From the Publisher:
Thomas Eakins is widely considered one of the great American painters, an artist whose uncompromising realism helped move American art from the Victorian era into the modern age. He is also acclaimed as a paragon of integrity, one who stood up for his artistic beliefs even when they brought him personal and professional difficulty--as when he was fired from the Pennsylvania Academy of Art for removing a model's loincloth in a drawing class.
Yet beneath the surface of Eakins's pictures is a sense of brooding unease and latent violence--a discomfort voiced by one of his sitters who said his portrait "decapitated" her. In Eakins Revealed, art historian Henry Adams examines the dark side of Eakins's life and work, in a startling new biography that will change our understanding of this American icon. Based on close study of Eakins's work and new research in the Bregler papers, a major collection never fully mined by scholars, this volume shows Eakins was not merely uncompromising, but harsh and brutal both in his personal life and in his painting. Adams uncovers the bitter personal feuds and family tragedies surrounding Eakins--his mother died insane and his niece committed suicide amid allegations that Eakins had seduced her--and documents the artist's tendency toward psychological abuse and sexual harassment of those around him.
This provocative book not only unveils new facts about Eakins's life; more important, it makes sense, for the first time, of the enigmas of his work. Eakins Revealed promises to be a controversial biography that will attract readers inside and outside the art world, and fascinate anyone concerned with the mystery of artistic genius.

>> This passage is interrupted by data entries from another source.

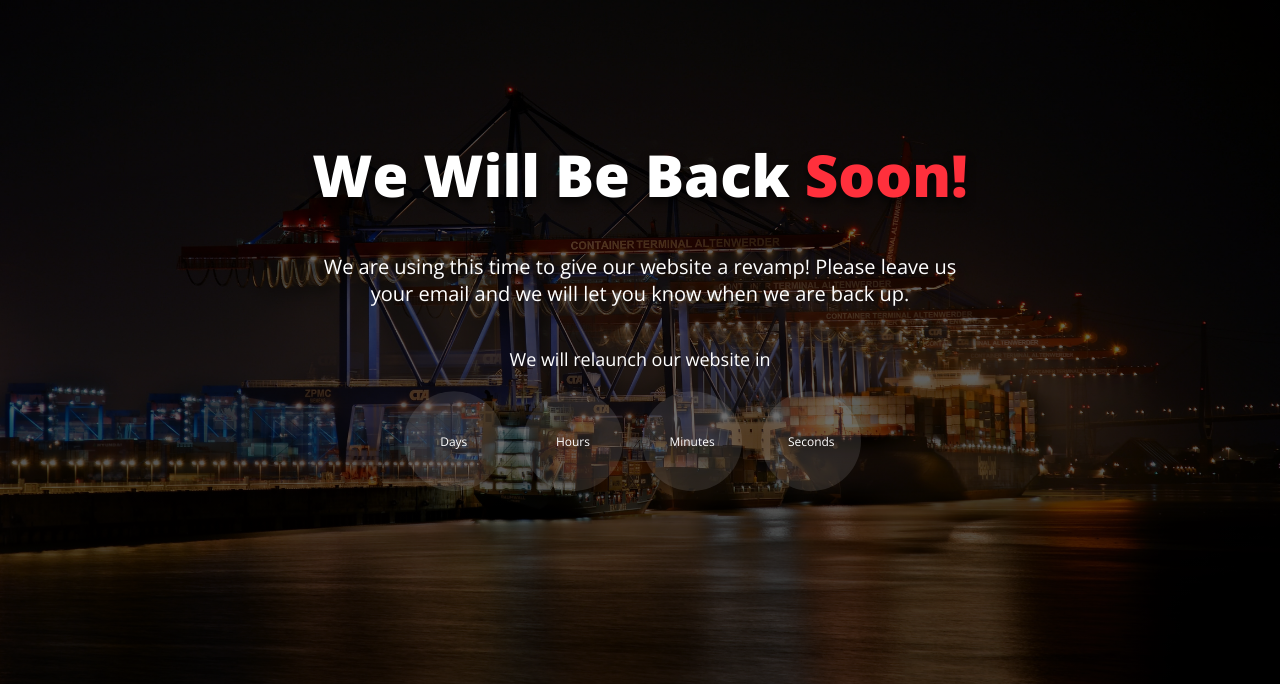
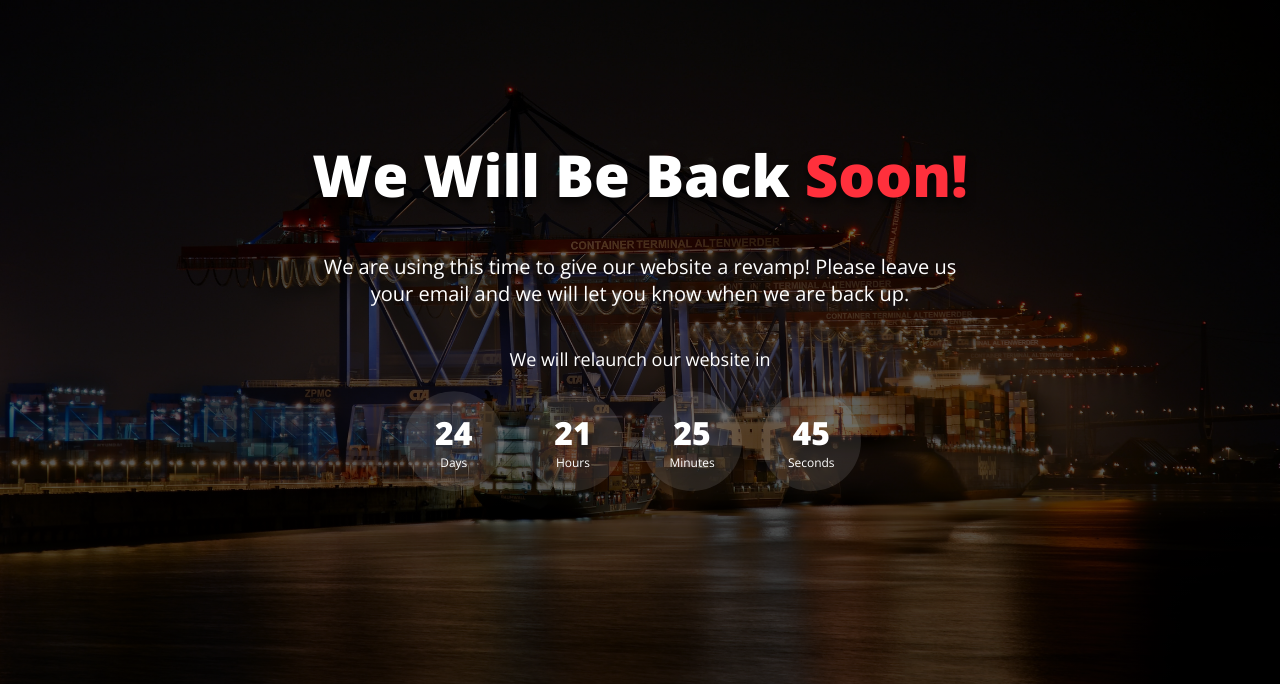
Before and after one commit to deep-thumar/globeport, a plain HTML site: page index.html in a window 1280 px wide. Shown: the part 116-800 px from the top of the page. Drawn offline with nearby package versions, Linux system fonts and the light colour scheme.

Commit message:
Update index.html

```diff
--- a/index.html
+++ b/index.html
@@ -364,6 +364,6 @@
            }, 500);
          };
       </script>
-      <script>countdown('07/10/2024 10:10:00 AM');</script>
+      <script>countdown('08/10/2024 10:10:00 AM');</script>
    </body>
 </html>
```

Henry Adams was the grandson of President John Quincy Adams. He graduated from Harvard University, and at the age of 20 decided to be a writer. He served as the secretary of his father, Charles Francis Adams, accompanying him on a diplomatic term in England during the Civil War. At that time, Adams began publishing scholarly articles. Upon his return to the United States, he published general articles on the Reconstruction government, which showed some of the vitriol which would mark his later work. A medieval historian, Adams returned to Harvard to teach, and edited "The North American Review". Because of his schooling at Harvard and the rarefied political atmosphere in which he grew up, Adams maintained friendships with the likes of Henry James, Oliver Wendell Holmes, Jr., Henry Hobson Richardson, Henry Cabot Lodge, and John Hay. When Adams was 48, his wife Marian (also his closest friend and confidante) committed suicide. Profoundly depressed and shocked, Adams began to travel and pursue knowledge in a purer, less rigid manner than he had as a historian. A year after his death in 1918, "The Education of Henry Adams" was awarded the Pulitzer Prize.